Florida’s top court said the dispute, which comes as studies suggest drug-sniffing dogs reflect police bias, sets a bad precedent and “invites overbearing and harassing conduct.”

Howard Blumberg, Jardines’ attorney, agreed.

“When you’re taking about a search of a home, a search of a home is per se unreasonable unless you have warrant with probable cause,” he said in a telephone interview. “The holding is it’s a search of the home, which requires probable cause and a warrant.”

It was the biggest Fourth Amendment case to be decided following the high court’s decision last year that said affixing a GPS device to a vehicle also amounted to search.

Joining Scalia was Justice Clarence Thomas, Justice Ruth Bader Ginsburg, Justice Sonia Sotomayor and Justice Elena Kagan.
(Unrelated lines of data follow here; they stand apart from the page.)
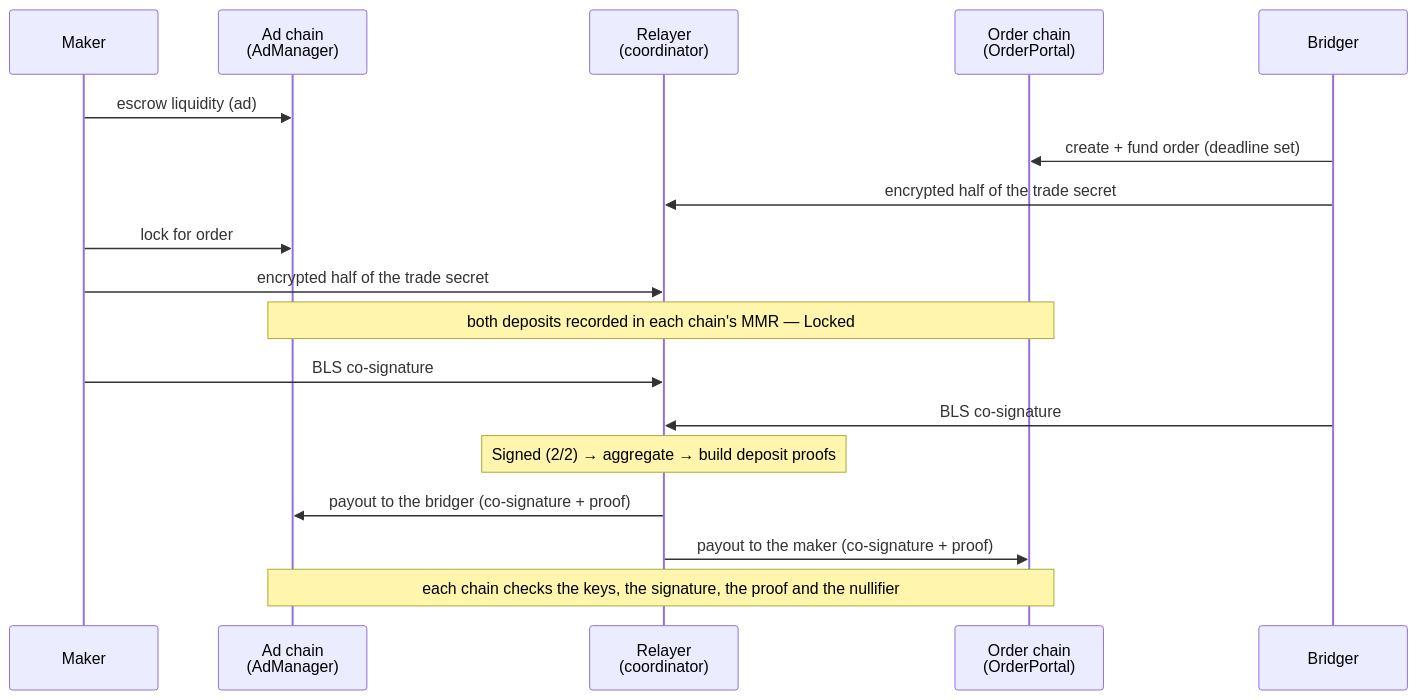
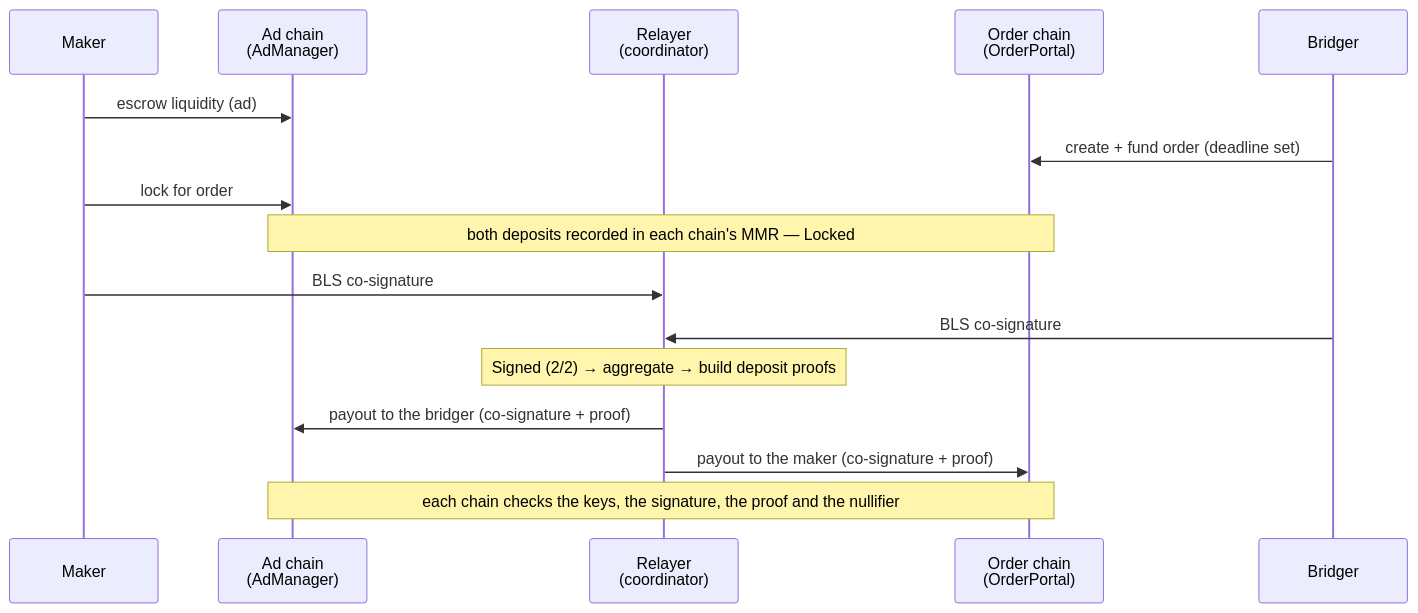
The diagram in v3/how-it-works.mdx (Dprof-in-tech/proofbridge-docs), drawn with Mermaid before and after one commit. The commit also changed other lines of this file and 1 other file, not shown here.

Commit message:
docs(v3): trade secrets — describe the secret only

````diff
--- a/v3/how-it-works.mdx
+++ b/v3/how-it-works.mdx
@@ -16,21 +16,19 @@
 ```mermaid
 sequenceDiagram
     participant M as Maker
     participant AC as Ad chain<br/>(AdManager)
     participant R as Relayer<br/>(coordinator)
     participant OC as Order chain<br/>(OrderPortal)
     participant B as Bridger
 
     M->>AC: escrow liquidity (ad)
     B->>OC: create + fund order (deadline set)
-    B->>R: encrypted half of the trade secret
     M->>AC: lock for order
-    M->>R: encrypted half of the trade secret
     Note over AC,OC: both deposits recorded in each chain's MMR — Locked
     M->>R: BLS co-signature
     B->>R: BLS co-signature
     Note over R: Signed (2/2) → aggregate → build deposit proofs
     R->>AC: payout to the bridger (co-signature + proof)
     R->>OC: payout to the maker (co-signature + proof)
     Note over AC,OC: each chain checks the keys, the signature, the proof and the nullifier
 ```
````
Alito was joined by Chief Justice John Roberts, Justice Anthony Kennedy and Justice Stephen Breyer.

Among others, the case weighed a decade-old Supreme Court precedent in which the justices had ruled that thermal-imaging devices used outside a house to detect marijuana-growing operations inside amounted to a search requiring a warrant. In that case, the high court ruled in 2001 that “rapidly advancing technology” threatens the core of the Fourth Amendment “right of a man to retreat into his own home and there be free from unreasonable governmental intrusion.”

The dog used to nab Jardines was Franky, then an 8-year-old chocolate Labrador. Miami-Dade County officials said the K-9 has discovered more than 2.5 tons of marijuana, 80 pounds of cocaine and millions in cash during its career.

Defense attorney Blumberg said the government’s deployment of a dog was akin to the “device” used in the thermal-imaging case. (.pdf) The dog, like thermal imaging equipment, was used “to explore details of the home that would previously have been unknowable without physical intrusion.”

Pamela Jo Bondi, Florida’s attorney general, had told the high court it must undo the Florida Supreme Court decision. (.pdf)

Law enforcement is significantly hampered if required to develop probable cause without the assistance of dogs. The Florida Supreme Court’s decision requires that the officers have probable cause before employing a dog. It is the dog’s alert, however, that often provides the probable cause to obtain the search warrant.

via Wired

NOT GUILTY! – 2nd NG in one week

Yesterday Neil Rockind obtained a second Not Guilty verdict within a week.

This time it was a Domestic Violence trial in New Baltimore. From the get-go our client maintained his innocence. His (now) ex-wife claimed that he had entered their house and hit her. Except, there was no evidence of an assault. No witnesses, no bruising, no pictures, nothing. In reality, she was pissed that he was sleeping with another woman and was about to file for divorce. So, she did what many scorned women have done: She called the cops, made up an assault, filed for divorce first, filed a PPO, drained their bank accounts, and kept his kids from him (even went so far as to tell the children’s principle that that their father was under court order not to see the kids – which was a lie.) She did all of this within 5 days.  And through it all, our client maintained his innocence; that although they had argued, that he had never laid a hand on her.

Fortunately, the trier of fact agreed and he was found Not Guilty. Justice prevails once again.